Yeah, he got my nose 24 times. That’s just one of many videos I have of him biting me. I mean, I’m not necessarily a fan of being scarred, but with Blackie it was worth it. I mean, he inspired so much of my work, so…
With this kitten, though, I started to feel like I was trying to force something because she looked so much like Blackie and I was just missing him so much. On my fourth visit, I decided to spend some time just with her brother, Inkstone, whose adopters never showed up. [It turned out] he had just been doing whatever she did — hissing and running — but when I met with him alone, he became Bosko. He became my cat.
And you’ve begun incorporating Bosko into your work now, too.
Whoever is in my life [finds their way into my work]. From the beginning, I would draw Bosko and I would see the things he would play with and be drawn to. When I was clearing out my childhood home, he developed attachments to some of my old toys, and I imagined him becoming friends with this Snoopy plush and this bunny plush. And his favorite things in the world are these hair bands, but we call them halos, and he likes to baptize them by dropping them in his water. And he’s actually taken the story of the red elephants and expanded on it in his own way, so he knocks down the red elephants [like Blackie used to].
He sounds quite mischievous.
He loves to jump on me. In many ways, I feel like his jungle gym. My back is completely scarred up right now [from him climbing on my shoulders] and there are quite a few of my art pieces that have been scratched up by him. I think about fixing them or starting over, but it’s sort of his way of collaborating with me. And you know, he’s broken some very valuable things as well, things I love, but, at the same time, if it happens, it happens. They’re not more important in my life than he is, and I’m not going to keep him out of certain rooms [for their sake]. I’m trying to teach him a certain kind of respect for these things, but he’s also just sort of a crazy guy.
I notice you never use the word “pet” when talking about your cats.
Yeah, I never really saw Blackie as a pet and I don’t see Bosko as one either. In many ways they are just family members. Friends. I think a lot of people are starting to understand this now as more and more people have begun working from home during the pandemic and developed even stronger bonds with their animal companions.

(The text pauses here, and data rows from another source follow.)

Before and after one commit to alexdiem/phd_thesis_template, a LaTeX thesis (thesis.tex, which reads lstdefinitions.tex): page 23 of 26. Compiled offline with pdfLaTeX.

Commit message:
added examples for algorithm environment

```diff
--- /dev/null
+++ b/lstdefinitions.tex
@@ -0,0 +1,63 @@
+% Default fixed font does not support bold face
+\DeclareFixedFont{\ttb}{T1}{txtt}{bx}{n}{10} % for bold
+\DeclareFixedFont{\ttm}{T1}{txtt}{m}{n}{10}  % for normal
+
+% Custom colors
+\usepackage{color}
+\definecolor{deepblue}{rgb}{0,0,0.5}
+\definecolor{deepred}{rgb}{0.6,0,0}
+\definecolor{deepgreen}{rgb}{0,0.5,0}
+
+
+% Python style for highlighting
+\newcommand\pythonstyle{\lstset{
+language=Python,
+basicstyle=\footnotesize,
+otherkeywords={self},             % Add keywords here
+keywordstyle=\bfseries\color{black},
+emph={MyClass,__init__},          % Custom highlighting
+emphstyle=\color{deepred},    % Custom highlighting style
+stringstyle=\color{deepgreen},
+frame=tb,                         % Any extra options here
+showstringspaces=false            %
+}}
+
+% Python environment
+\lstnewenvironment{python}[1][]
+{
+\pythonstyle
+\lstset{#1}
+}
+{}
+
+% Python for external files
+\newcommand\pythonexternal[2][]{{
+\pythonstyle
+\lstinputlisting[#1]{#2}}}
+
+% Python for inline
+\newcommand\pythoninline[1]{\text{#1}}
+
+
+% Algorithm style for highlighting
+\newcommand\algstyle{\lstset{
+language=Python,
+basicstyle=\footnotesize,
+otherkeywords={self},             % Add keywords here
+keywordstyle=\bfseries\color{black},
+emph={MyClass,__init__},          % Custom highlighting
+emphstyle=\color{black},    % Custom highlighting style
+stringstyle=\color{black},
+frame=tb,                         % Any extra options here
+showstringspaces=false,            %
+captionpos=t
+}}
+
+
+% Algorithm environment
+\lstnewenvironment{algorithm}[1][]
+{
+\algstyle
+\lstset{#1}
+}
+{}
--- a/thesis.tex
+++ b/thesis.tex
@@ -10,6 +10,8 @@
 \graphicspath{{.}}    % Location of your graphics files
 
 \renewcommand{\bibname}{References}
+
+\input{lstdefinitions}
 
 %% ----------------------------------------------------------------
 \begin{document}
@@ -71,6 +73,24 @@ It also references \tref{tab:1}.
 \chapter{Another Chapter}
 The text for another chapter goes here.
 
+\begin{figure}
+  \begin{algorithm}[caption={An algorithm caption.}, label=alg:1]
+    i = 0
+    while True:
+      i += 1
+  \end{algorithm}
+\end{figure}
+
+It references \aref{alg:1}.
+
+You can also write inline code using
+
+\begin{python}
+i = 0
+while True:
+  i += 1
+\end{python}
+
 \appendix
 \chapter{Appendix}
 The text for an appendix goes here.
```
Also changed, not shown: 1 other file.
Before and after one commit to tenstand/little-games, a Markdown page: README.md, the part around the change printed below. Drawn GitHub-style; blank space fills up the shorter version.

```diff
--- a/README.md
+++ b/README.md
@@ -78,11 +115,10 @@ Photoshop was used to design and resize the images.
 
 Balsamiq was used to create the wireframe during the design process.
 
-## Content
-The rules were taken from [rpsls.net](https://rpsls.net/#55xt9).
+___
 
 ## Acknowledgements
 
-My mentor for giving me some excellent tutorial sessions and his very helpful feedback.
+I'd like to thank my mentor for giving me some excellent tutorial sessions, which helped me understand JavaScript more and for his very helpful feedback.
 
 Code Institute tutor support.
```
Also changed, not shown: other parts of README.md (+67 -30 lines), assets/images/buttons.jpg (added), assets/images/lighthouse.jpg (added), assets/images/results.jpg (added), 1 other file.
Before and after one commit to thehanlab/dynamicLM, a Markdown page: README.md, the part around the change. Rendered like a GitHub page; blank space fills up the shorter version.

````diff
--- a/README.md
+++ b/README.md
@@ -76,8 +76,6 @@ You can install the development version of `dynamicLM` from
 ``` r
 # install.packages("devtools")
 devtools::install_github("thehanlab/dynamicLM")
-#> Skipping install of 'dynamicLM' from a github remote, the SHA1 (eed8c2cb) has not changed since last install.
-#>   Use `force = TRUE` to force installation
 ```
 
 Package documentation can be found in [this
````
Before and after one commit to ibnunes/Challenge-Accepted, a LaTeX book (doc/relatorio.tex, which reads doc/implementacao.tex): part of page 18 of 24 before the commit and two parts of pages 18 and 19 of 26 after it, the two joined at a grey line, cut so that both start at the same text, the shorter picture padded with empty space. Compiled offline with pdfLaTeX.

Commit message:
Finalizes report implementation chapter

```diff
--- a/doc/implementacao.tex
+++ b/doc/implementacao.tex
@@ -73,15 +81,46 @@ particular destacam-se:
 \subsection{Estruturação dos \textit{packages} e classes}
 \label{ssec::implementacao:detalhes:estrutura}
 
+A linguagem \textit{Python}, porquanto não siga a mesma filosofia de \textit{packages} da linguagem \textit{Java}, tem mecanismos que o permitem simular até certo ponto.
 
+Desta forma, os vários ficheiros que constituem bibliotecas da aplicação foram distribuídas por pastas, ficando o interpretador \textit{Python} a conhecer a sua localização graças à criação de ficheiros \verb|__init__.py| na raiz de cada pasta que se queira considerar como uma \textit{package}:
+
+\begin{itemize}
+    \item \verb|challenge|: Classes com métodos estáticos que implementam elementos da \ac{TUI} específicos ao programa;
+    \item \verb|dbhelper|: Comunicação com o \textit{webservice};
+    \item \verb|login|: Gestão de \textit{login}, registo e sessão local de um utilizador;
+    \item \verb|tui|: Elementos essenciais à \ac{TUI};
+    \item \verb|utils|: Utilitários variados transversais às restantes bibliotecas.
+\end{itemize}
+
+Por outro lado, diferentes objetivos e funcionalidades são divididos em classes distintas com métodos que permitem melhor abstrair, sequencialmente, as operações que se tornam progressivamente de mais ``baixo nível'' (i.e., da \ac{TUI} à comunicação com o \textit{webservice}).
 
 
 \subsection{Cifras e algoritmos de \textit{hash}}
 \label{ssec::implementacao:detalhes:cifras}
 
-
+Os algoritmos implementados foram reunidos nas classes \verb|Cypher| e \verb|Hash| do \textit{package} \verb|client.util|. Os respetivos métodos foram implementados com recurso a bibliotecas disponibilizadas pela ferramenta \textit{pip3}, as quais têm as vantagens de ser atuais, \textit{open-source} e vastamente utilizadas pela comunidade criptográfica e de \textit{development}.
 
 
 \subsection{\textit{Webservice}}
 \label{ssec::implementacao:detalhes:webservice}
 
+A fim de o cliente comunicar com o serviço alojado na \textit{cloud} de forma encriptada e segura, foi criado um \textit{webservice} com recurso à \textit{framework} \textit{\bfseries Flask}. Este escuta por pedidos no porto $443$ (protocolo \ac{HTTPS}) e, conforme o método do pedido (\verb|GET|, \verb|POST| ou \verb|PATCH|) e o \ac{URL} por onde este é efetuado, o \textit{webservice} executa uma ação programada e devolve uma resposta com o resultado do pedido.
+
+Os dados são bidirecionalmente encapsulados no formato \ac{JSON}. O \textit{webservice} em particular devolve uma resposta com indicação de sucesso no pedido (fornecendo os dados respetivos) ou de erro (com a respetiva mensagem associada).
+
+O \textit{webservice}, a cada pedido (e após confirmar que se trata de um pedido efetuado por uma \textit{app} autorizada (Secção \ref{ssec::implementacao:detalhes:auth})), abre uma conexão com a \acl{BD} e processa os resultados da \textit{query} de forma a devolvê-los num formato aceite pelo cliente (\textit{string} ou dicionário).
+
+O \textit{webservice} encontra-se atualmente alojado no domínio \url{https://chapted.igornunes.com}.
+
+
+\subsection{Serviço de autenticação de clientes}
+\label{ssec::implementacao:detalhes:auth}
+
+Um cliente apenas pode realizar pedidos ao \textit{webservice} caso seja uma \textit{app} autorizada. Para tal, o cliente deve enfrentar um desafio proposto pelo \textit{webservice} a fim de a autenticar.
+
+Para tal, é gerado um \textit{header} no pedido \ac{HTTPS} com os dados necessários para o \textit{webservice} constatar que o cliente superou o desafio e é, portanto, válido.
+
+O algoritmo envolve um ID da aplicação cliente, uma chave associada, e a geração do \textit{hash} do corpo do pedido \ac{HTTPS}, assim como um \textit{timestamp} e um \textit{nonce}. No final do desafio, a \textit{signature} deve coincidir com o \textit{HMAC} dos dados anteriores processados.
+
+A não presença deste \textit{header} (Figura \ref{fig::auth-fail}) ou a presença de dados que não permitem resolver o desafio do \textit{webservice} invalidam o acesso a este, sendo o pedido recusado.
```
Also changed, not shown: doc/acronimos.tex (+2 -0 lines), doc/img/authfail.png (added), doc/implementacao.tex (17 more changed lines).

Bosko and I have been together for about eight months now and when I draw him, I have specific clothes and items with him and it’s like I’m trying to understand him and the roles he plays in my life. Like, I put him in [school] boy’s clothes because he’s like a little kid. And he’s different from Blackie, you know? He doesn’t speak the same way and he doesn’t have the same purr and we play different games. So with him, I’m creating a whole new set of clothes for him to wear [in my drawings] and learning who he is. And I guess it’s just like any relationship. You approach it with a sense of respect and trust and love and just see what happens.
Baseman’s new project, Nightmares of Halloween Past, is a book of eerie, All Hallows’ Eve-themed vintage photographs gathered from flea markets and thrift shops.